▸ **HOW TO COMPLETE THIS TASK**
Locate and copy each line in the data that contains the word "plays".

▸ **Recorded data**
___

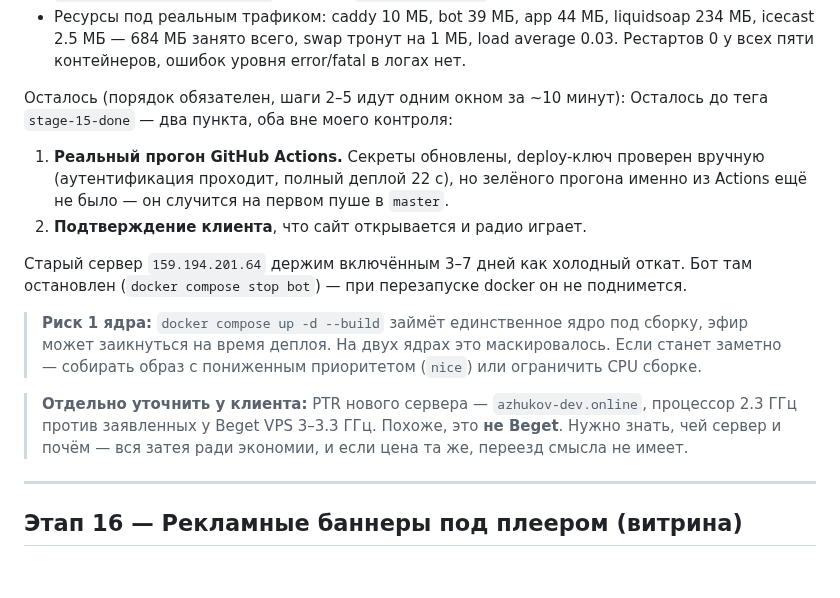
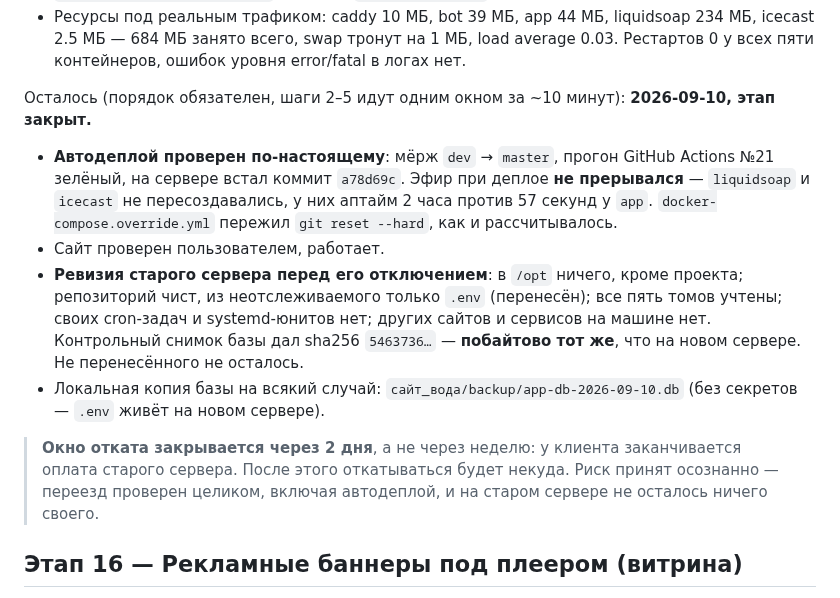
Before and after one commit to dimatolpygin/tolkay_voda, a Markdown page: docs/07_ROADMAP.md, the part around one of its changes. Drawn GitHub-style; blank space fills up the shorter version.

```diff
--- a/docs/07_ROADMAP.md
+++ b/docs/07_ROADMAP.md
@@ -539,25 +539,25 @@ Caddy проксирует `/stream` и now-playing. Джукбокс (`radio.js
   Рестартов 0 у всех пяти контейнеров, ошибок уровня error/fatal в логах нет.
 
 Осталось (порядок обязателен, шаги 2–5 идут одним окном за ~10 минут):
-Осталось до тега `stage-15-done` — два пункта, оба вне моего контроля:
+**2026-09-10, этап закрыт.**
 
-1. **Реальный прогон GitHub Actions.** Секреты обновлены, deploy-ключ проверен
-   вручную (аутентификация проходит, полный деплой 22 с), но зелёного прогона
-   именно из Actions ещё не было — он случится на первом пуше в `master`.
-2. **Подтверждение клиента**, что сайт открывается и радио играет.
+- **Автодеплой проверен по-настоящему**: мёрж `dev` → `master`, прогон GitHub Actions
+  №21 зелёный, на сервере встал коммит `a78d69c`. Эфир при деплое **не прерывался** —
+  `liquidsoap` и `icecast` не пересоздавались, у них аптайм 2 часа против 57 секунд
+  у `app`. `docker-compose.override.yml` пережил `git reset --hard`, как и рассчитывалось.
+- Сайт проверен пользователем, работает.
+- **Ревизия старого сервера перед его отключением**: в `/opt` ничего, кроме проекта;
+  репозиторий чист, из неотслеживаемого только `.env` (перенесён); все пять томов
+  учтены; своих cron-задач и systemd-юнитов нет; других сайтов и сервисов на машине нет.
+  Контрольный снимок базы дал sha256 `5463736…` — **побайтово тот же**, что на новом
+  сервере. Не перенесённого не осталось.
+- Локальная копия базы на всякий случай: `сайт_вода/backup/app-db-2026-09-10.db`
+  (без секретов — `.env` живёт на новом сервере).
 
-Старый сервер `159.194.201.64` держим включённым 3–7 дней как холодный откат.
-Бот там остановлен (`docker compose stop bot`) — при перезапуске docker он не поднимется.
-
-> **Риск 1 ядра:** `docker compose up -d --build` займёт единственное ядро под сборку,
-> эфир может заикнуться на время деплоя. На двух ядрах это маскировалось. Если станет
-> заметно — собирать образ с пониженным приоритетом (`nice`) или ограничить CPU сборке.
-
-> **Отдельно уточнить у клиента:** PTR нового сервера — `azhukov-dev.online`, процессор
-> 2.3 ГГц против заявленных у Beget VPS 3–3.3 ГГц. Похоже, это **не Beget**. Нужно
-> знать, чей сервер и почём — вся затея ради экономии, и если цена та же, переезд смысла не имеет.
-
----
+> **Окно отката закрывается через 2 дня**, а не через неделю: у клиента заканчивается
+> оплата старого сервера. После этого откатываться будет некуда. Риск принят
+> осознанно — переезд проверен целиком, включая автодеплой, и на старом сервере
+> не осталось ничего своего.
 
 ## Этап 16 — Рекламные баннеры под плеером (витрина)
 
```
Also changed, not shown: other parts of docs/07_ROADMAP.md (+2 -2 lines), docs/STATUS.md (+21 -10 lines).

___

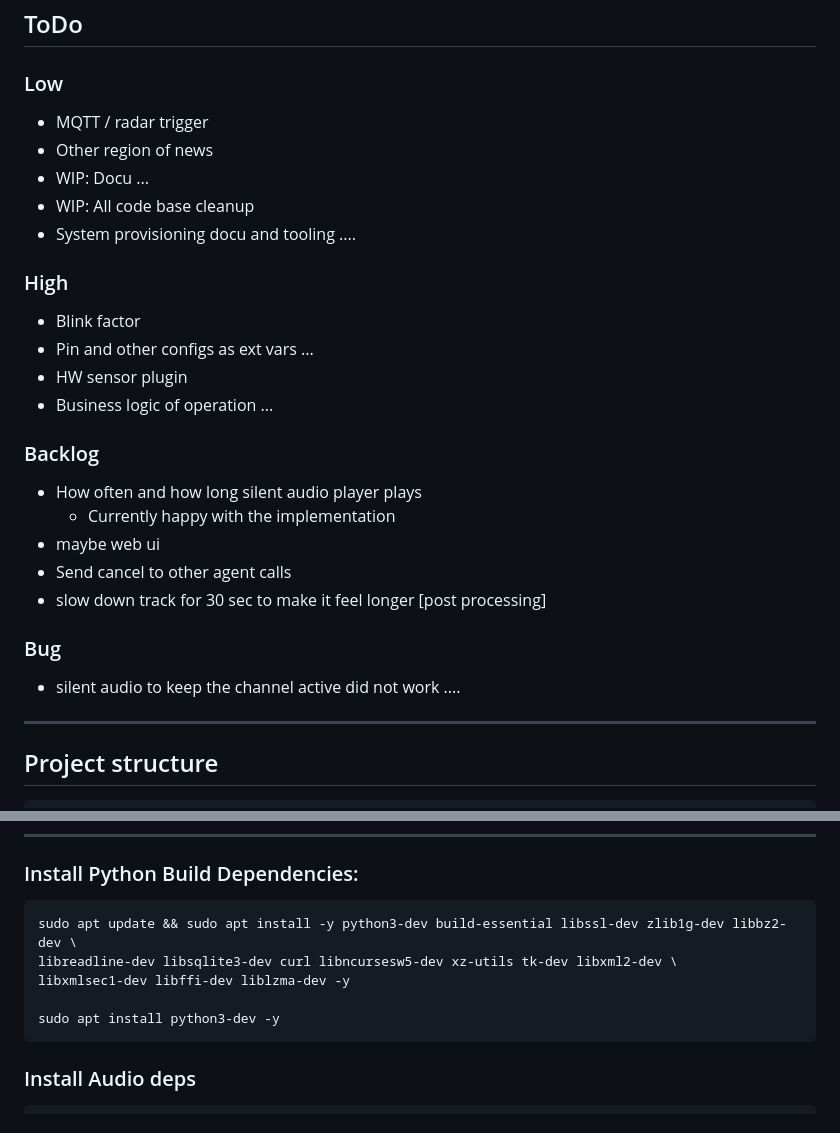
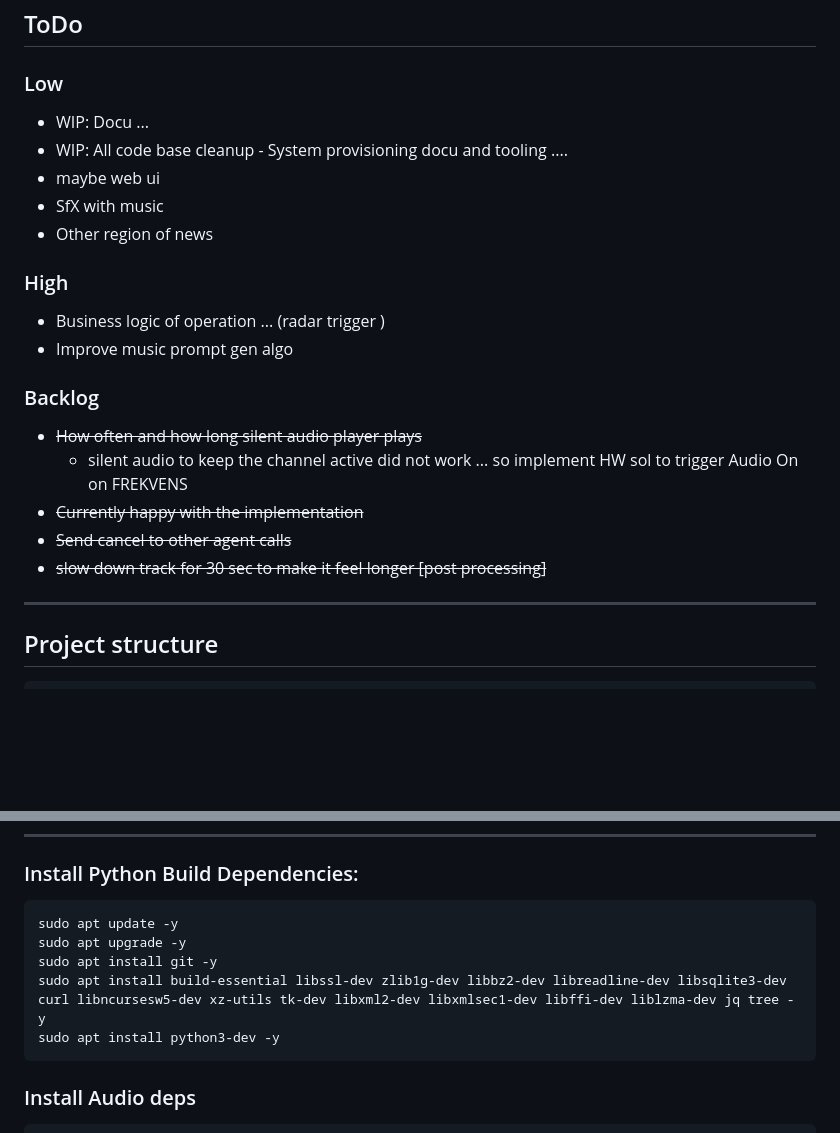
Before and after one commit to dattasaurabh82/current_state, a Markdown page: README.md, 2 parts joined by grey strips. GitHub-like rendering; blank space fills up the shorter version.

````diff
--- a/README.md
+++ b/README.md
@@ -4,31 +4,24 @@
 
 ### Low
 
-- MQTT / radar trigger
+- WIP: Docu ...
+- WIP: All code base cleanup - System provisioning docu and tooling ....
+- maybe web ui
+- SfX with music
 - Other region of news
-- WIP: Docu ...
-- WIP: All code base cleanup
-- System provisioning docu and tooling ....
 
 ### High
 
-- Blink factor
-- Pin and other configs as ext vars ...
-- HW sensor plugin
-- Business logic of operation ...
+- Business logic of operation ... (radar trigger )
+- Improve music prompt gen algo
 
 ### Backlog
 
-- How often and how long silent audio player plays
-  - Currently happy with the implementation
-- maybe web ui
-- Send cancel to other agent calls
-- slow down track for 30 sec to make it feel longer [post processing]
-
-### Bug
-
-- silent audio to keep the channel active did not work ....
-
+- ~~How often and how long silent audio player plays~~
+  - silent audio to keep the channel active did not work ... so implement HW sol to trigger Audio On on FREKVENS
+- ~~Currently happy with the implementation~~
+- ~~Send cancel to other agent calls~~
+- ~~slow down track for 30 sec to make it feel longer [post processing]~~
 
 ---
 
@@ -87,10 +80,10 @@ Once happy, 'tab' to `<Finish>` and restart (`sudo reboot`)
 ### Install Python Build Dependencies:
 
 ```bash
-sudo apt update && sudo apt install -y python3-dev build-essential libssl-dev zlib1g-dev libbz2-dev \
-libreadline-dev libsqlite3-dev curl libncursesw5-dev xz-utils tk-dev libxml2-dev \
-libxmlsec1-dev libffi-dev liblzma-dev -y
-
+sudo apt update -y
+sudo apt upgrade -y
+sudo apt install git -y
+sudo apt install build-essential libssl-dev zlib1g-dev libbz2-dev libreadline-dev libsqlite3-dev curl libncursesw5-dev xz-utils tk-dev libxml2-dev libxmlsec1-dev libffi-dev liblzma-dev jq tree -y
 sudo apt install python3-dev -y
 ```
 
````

___

▸ **REPLY**
-- How often and how long silent audio player plays
+- ~~How often and how long silent audio player plays~~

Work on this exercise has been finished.